Water supplies
Algeria, a country on the northern edge of Africa, has an arid and semi-arid climate with less than 300 cubic meters of water available per capita each year. This amount is well below the U.N.’s water poverty threshold, making Algeria a severely water-scarce country. Water supplies are few and far between, and the continuous water overexploitation worsens the country’s water situation — naturally available water resources are degrading drastically and quickly.

Algiers hopes to employ high-cost technological solutions to support the growing population and maximize limited water supplies, but procuring funding will be a challenge.

A water quality monitoring system has already been established in Algeria to monitor its surface water. The system is comprised of 100 stations that cover major watercourses and dams. The country’s groundwater is also tested every three months.

Despite this, most of the water resources in Algeria remain polluted due to a lack of working wastewater treatment plants, as well as untreated industrial waste which is illegally discharged into natural water bodies. This misuse of water and water treatment creates even more sanitation and health issues for the Algerian people.

Anticipated climate changes, with rising temperatures and less rain, will also impact the scarcity of water in Algeria. These factors, along with a growing population which is using more water than ever before, has put an even greater strain on the country’s water resources.

Algiers, the capital city of Algeria, has developed a water management strategy that focuses on maximizing the country’s limited water supplies through redistribution, increased water storage capacity and enhanced desalination capacity.

This plan will require mobilization of resources, restoration of existing infrastructure, institutional reforms and a large amount of funding.

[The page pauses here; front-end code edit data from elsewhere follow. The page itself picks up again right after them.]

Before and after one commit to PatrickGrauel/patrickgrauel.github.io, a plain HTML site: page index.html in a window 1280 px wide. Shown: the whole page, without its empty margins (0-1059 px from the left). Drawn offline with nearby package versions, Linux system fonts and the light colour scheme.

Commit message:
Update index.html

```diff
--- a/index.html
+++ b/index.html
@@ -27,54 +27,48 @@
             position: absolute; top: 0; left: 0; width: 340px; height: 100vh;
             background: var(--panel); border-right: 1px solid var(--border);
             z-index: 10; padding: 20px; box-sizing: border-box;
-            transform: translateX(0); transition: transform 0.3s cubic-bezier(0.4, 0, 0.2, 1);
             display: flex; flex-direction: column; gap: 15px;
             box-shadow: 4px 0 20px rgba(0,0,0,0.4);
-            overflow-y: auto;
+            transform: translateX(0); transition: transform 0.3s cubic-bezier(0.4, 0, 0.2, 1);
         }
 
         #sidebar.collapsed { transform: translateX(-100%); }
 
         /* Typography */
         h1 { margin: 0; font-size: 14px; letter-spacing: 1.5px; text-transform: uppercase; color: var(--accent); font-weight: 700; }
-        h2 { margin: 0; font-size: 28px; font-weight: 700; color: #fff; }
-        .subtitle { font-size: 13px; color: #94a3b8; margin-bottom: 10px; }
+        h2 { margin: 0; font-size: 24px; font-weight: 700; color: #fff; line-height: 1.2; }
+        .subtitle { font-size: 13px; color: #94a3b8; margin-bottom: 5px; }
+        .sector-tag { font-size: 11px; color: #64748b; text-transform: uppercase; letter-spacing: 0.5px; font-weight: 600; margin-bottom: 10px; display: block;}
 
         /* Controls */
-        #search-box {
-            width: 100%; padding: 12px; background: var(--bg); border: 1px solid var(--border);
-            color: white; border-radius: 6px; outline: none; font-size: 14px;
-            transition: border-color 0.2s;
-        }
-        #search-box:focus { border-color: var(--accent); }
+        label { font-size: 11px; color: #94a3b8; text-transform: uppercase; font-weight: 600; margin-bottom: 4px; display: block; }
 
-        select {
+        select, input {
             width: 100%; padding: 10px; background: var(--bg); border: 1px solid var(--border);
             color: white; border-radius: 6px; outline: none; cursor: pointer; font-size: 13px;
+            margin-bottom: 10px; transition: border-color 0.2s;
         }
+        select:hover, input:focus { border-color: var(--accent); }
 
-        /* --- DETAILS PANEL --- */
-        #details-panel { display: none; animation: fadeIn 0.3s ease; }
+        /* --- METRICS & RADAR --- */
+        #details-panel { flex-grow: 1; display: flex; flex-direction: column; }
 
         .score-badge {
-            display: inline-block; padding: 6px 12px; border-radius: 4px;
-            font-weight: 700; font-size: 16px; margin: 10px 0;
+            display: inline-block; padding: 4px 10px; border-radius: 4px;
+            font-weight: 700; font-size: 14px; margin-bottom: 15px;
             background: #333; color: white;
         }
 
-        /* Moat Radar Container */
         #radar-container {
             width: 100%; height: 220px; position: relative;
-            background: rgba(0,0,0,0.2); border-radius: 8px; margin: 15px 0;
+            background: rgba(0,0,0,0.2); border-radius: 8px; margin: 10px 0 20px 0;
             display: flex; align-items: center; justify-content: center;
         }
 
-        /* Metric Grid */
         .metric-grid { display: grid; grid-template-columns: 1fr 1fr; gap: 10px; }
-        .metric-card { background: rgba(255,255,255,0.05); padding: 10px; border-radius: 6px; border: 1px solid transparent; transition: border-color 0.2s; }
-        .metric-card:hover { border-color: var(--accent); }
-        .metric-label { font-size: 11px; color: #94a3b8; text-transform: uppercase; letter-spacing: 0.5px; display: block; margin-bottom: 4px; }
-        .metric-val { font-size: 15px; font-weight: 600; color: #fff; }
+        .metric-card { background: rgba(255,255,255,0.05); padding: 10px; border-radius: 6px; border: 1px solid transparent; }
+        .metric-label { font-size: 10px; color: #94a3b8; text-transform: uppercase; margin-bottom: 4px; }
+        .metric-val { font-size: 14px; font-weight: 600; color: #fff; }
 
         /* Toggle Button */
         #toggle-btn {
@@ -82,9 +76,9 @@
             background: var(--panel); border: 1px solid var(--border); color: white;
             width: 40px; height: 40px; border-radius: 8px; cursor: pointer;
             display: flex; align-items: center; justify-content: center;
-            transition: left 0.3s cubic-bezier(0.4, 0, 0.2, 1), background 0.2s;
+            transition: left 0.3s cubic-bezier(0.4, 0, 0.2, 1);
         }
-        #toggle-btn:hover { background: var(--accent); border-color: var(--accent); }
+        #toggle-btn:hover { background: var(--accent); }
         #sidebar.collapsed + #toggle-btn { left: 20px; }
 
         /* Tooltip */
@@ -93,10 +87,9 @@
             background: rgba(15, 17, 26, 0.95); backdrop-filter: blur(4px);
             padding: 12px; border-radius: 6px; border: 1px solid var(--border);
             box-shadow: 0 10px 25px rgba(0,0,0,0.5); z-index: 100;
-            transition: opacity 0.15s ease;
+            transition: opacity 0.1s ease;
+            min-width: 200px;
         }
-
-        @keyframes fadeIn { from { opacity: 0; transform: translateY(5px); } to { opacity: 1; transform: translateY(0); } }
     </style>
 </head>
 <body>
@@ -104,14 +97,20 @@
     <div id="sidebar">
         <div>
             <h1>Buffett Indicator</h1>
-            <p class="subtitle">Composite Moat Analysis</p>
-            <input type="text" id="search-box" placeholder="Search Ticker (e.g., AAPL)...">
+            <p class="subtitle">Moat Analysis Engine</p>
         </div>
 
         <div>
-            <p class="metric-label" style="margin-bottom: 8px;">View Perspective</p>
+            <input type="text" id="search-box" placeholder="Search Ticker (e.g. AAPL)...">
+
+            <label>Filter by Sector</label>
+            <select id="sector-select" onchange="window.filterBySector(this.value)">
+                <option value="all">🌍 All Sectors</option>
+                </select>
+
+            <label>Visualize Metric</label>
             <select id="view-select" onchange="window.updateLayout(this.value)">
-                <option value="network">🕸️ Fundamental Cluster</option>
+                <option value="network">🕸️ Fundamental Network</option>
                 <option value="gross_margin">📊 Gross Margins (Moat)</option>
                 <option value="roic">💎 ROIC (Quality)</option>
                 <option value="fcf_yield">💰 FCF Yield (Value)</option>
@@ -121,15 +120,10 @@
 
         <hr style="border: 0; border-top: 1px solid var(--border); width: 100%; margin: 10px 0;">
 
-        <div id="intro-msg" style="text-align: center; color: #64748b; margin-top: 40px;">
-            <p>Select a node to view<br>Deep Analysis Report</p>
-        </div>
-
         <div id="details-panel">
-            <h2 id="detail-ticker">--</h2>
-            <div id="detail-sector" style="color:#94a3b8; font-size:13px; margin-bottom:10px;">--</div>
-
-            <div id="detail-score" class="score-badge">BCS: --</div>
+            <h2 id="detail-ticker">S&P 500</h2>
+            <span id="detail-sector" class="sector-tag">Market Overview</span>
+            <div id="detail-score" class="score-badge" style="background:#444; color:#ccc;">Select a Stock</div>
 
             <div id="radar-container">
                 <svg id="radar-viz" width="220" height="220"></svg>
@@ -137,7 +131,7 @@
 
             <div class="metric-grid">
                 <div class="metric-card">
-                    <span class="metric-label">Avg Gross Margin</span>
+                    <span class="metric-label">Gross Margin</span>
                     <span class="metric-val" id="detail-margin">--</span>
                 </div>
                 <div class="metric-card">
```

Investments from both the government and private institutions, as well as additional planning, will be necessary to keep Algeria’s already limited water supplies from declining even more.

Alice Gottesman

Photo: Flickr